* [ASSIGNED TASK] Word for word, restate every entry that follows.

* [RECORDS SUPPLIED]
========================

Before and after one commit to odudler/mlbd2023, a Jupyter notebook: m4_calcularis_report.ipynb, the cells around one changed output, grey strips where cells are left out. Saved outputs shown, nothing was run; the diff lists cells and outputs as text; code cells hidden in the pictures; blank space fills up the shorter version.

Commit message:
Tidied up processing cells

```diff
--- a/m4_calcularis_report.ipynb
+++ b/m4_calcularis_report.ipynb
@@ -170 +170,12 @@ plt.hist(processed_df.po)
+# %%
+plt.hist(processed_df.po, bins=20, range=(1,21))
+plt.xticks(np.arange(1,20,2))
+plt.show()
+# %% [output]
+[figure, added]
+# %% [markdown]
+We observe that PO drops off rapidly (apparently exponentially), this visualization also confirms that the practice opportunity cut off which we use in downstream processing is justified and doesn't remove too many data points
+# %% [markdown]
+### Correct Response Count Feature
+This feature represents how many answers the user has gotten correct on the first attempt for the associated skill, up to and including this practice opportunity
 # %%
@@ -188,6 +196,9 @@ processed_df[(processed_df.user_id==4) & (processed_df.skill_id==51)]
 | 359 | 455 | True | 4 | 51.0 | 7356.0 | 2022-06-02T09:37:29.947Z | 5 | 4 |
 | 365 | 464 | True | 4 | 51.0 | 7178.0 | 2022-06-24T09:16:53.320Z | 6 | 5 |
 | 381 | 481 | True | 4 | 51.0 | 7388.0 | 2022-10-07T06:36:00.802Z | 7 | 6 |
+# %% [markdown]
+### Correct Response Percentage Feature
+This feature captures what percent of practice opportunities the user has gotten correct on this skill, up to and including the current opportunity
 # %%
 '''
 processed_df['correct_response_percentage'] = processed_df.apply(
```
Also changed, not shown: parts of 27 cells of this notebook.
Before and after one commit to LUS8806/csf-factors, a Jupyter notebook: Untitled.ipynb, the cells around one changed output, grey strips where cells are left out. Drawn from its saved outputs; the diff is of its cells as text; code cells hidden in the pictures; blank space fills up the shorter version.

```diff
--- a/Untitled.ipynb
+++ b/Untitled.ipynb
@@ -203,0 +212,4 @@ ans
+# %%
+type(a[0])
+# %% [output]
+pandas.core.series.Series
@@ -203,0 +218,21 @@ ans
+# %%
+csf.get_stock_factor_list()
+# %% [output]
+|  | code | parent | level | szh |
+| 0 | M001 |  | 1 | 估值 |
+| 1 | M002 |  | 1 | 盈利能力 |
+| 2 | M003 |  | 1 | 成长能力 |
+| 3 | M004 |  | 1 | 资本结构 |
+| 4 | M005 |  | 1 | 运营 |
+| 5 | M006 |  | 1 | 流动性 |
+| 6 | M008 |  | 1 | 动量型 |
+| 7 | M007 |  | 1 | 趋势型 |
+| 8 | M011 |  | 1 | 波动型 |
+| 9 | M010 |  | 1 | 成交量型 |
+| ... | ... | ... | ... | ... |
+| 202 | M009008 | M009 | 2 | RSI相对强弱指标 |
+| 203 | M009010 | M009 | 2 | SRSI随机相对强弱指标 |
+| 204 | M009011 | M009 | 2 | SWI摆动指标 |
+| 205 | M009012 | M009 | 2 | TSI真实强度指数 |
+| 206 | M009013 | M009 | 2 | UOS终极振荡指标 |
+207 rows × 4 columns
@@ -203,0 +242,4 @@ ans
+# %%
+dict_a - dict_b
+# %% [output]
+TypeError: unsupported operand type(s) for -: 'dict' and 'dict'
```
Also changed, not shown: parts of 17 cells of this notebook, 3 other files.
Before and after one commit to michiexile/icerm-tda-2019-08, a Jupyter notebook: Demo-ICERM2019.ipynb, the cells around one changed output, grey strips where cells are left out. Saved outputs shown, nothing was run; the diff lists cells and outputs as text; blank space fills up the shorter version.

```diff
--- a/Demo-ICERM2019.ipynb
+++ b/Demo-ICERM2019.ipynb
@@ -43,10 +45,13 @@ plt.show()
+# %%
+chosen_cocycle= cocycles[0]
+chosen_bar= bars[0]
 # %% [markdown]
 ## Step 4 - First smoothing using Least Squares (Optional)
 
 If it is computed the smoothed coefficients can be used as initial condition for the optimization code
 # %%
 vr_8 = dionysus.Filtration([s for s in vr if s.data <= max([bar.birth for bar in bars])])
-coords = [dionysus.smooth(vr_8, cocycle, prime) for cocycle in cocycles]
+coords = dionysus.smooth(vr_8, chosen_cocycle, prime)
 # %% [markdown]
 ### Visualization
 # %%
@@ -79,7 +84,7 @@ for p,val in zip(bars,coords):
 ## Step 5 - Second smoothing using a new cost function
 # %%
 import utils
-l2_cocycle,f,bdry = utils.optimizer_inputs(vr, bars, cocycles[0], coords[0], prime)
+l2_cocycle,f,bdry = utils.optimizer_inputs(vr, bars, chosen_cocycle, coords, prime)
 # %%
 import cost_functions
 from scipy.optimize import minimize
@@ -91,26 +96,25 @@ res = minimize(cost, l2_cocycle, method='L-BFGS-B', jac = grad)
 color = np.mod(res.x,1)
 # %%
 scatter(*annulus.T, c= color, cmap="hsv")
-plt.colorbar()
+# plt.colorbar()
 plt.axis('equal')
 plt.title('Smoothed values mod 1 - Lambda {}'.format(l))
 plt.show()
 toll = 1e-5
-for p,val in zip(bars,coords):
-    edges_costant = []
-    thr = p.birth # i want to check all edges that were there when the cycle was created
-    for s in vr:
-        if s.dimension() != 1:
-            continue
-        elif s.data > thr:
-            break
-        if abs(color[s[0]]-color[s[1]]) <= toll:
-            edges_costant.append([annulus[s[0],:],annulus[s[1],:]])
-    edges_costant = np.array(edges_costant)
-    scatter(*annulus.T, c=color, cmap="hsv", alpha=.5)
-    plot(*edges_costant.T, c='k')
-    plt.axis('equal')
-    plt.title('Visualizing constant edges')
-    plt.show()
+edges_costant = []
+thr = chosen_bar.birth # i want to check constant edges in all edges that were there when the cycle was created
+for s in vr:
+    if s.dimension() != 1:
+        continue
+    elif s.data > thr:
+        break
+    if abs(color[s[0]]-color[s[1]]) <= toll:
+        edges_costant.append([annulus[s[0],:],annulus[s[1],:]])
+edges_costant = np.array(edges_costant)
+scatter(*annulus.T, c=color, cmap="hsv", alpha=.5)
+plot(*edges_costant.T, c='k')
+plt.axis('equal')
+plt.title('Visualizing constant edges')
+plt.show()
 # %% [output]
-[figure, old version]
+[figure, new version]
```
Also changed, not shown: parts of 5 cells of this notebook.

========================

* [RESULT FOR THIS EXERCISE]
Before and after one commit to odudler/mlbd2023, a Jupyter notebook: m4_calcularis_report.ipynb, the cells around one changed output, grey strips where cells are left out. Saved outputs shown, nothing was run; the diff lists cells and outputs as text; code cells hidden in the pictures; blank space fills up the shorter version.

Commit message:
Tidied up processing cells

```diff
--- a/m4_calcularis_report.ipynb
+++ b/m4_calcularis_report.ipynb
@@ -170 +170,12 @@ plt.hist(processed_df.po)
+# %%
+plt.hist(processed_df.po, bins=20, range=(1,21))
+plt.xticks(np.arange(1,20,2))
+plt.show()
+# %% [output]
+[figure, added]
+# %% [markdown]
+We observe that PO drops off rapidly (apparently exponentially), this visualization also confirms that the practice opportunity cut off which we use in downstream processing is justified and doesn't remove too many data points
+# %% [markdown]
+### Correct Response Count Feature
+This feature represents how many answers the user has gotten correct on the first attempt for the associated skill, up to and including this practice opportunity
 # %%
@@ -188,6 +196,9 @@ processed_df[(processed_df.user_id==4) & (processed_df.skill_id==51)]
 | 359 | 455 | True | 4 | 51.0 | 7356.0 | 2022-06-02T09:37:29.947Z | 5 | 4 |
 | 365 | 464 | True | 4 | 51.0 | 7178.0 | 2022-06-24T09:16:53.320Z | 6 | 5 |
 | 381 | 481 | True | 4 | 51.0 | 7388.0 | 2022-10-07T06:36:00.802Z | 7 | 6 |
+# %% [markdown]
+### Correct Response Percentage Feature
+This feature captures what percent of practice opportunities the user has gotten correct on this skill, up to and including the current opportunity
 # %%
 '''
 processed_df['correct_response_percentage'] = processed_df.apply(
```
Also changed, not shown: parts of 27 cells of this notebook.
Before and after one commit to LUS8806/csf-factors, a Jupyter notebook: Untitled.ipynb, the cells around one changed output, grey strips where cells are left out. Drawn from its saved outputs; the diff is of its cells as text; code cells hidden in the pictures; blank space fills up the shorter version.

```diff
--- a/Untitled.ipynb
+++ b/Untitled.ipynb
@@ -203,0 +212,4 @@ ans
+# %%
+type(a[0])
+# %% [output]
+pandas.core.series.Series
@@ -203,0 +218,21 @@ ans
+# %%
+csf.get_stock_factor_list()
+# %% [output]
+|  | code | parent | level | szh |
+| 0 | M001 |  | 1 | 估值 |
+| 1 | M002 |  | 1 | 盈利能力 |
+| 2 | M003 |  | 1 | 成长能力 |
+| 3 | M004 |  | 1 | 资本结构 |
+| 4 | M005 |  | 1 | 运营 |
+| 5 | M006 |  | 1 | 流动性 |
+| 6 | M008 |  | 1 | 动量型 |
+| 7 | M007 |  | 1 | 趋势型 |
+| 8 | M011 |  | 1 | 波动型 |
+| 9 | M010 |  | 1 | 成交量型 |
+| ... | ... | ... | ... | ... |
+| 202 | M009008 | M009 | 2 | RSI相对强弱指标 |
+| 203 | M009010 | M009 | 2 | SRSI随机相对强弱指标 |
+| 204 | M009011 | M009 | 2 | SWI摆动指标 |
+| 205 | M009012 | M009 | 2 | TSI真实强度指数 |
+| 206 | M009013 | M009 | 2 | UOS终极振荡指标 |
+207 rows × 4 columns
@@ -203,0 +242,4 @@ ans
+# %%
+dict_a - dict_b
+# %% [output]
+TypeError: unsupported operand type(s) for -: 'dict' and 'dict'
```
Also changed, not shown: parts of 17 cells of this notebook, 3 other files.
Before and after one commit to michiexile/icerm-tda-2019-08, a Jupyter notebook: Demo-ICERM2019.ipynb, the cells around one changed output, grey strips where cells are left out. Saved outputs shown, nothing was run; the diff lists cells and outputs as text; blank space fills up the shorter version.

```diff
--- a/Demo-ICERM2019.ipynb
+++ b/Demo-ICERM2019.ipynb
@@ -43,10 +45,13 @@ plt.show()
+# %%
+chosen_cocycle= cocycles[0]
+chosen_bar= bars[0]
 # %% [markdown]
 ## Step 4 - First smoothing using Least Squares (Optional)
 
 If it is computed the smoothed coefficients can be used as initial condition for the optimization code
 # %%
 vr_8 = dionysus.Filtration([s for s in vr if s.data <= max([bar.birth for bar in bars])])
-coords = [dionysus.smooth(vr_8, cocycle, prime) for cocycle in cocycles]
+coords = dionysus.smooth(vr_8, chosen_cocycle, prime)
 # %% [markdown]
 ### Visualization
 # %%
@@ -79,7 +84,7 @@ for p,val in zip(bars,coords):
 ## Step 5 - Second smoothing using a new cost function
 # %%
 import utils
-l2_cocycle,f,bdry = utils.optimizer_inputs(vr, bars, cocycles[0], coords[0], prime)
+l2_cocycle,f,bdry = utils.optimizer_inputs(vr, bars, chosen_cocycle, coords, prime)
 # %%
 import cost_functions
 from scipy.optimize import minimize
@@ -91,26 +96,25 @@ res = minimize(cost, l2_cocycle, method='L-BFGS-B', jac = grad)
 color = np.mod(res.x,1)
 # %%
 scatter(*annulus.T, c= color, cmap="hsv")
-plt.colorbar()
+# plt.colorbar()
 plt.axis('equal')
 plt.title('Smoothed values mod 1 - Lambda {}'.format(l))
 plt.show()
 toll = 1e-5
-for p,val in zip(bars,coords):
-    edges_costant = []
-    thr = p.birth # i want to check all edges that were there when the cycle was created
-    for s in vr:
-        if s.dimension() != 1:
-            continue
-        elif s.data > thr:
-            break
-        if abs(color[s[0]]-color[s[1]]) <= toll:
-            edges_costant.append([annulus[s[0],:],annulus[s[1],:]])
-    edges_costant = np.array(edges_costant)
-    scatter(*annulus.T, c=color, cmap="hsv", alpha=.5)
-    plot(*edges_costant.T, c='k')
-    plt.axis('equal')
-    plt.title('Visualizing constant edges')
-    plt.show()
+edges_costant = []
+thr = chosen_bar.birth # i want to check constant edges in all edges that were there when the cycle was created
+for s in vr:
+    if s.dimension() != 1:
+        continue
+    elif s.data > thr:
+        break
+    if abs(color[s[0]]-color[s[1]]) <= toll:
+        edges_costant.append([annulus[s[0],:],annulus[s[1],:]])
+edges_costant = np.array(edges_costant)
+scatter(*annulus.T, c=color, cmap="hsv", alpha=.5)
+plot(*edges_costant.T, c='k')
+plt.axis('equal')
+plt.title('Visualizing constant edges')
+plt.show()
 # %% [output]
-[figure, old version]
+[figure, new version]
```
Also changed, not shown: parts of 5 cells of this notebook.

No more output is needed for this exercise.